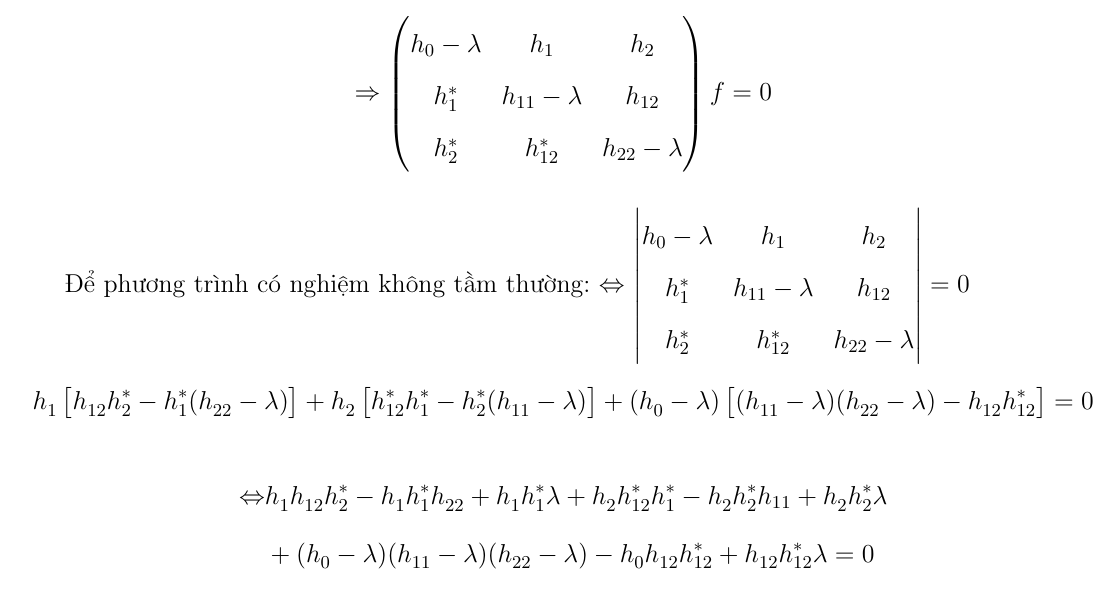
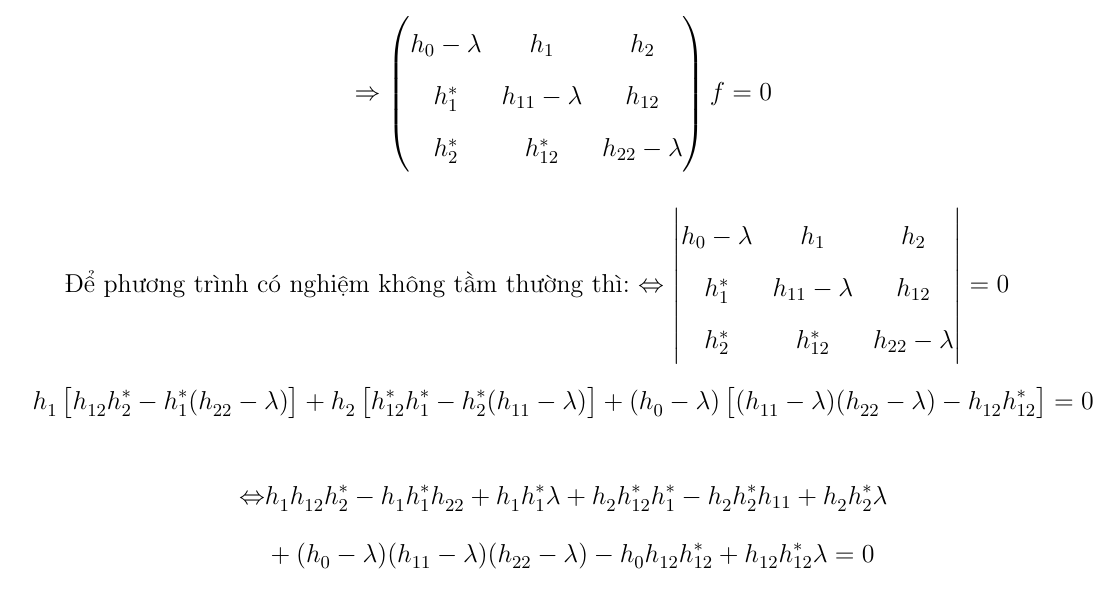
Before and after one commit to nguyn21012003/thesis, a LaTeX document (solution/solution.tex): part of page 27 of 27, cut so that both start at the same text. Compiled offline with pdfLaTeX.

Commit message:
update solution using git command line

```diff
--- a/solution/solution.tex
+++ b/solution/solution.tex
@@ -1169,7 +1169,7 @@ Chéo hóa Hamiltonian, ta có phương trình hàm riêng trị riêng:
 	 & = 0
 \end{align*}
 
-Để phương trình có nghiệm không tầm thường: $\Leftrightarrow$
+Để phương trình có nghiệm không tầm thường thì: $\Leftrightarrow$
 $
 	\begin{vmatrix}
 		\renewcommand{\arraystretch}{0.5}
```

_ _ _ _

*Task objective*
Exclude images and repeat all entries exactly.

*Solution to this task*
Before and after one commit to nguyn21012003/thesis, a LaTeX document (solution/solution.tex): part of page 27 of 27, cut so that both start at the same text. Compiled offline with pdfLaTeX.

Commit message:
update solution using git command line

```diff
--- a/solution/solution.tex
+++ b/solution/solution.tex
@@ -1169,7 +1169,7 @@ Chéo hóa Hamiltonian, ta có phương trình hàm riêng trị riêng:
 	 & = 0
 \end{align*}
 
-Để phương trình có nghiệm không tầm thường: $\Leftrightarrow$
+Để phương trình có nghiệm không tầm thường thì: $\Leftrightarrow$
 $
 	\begin{vmatrix}
 		\renewcommand{\arraystretch}{0.5}
```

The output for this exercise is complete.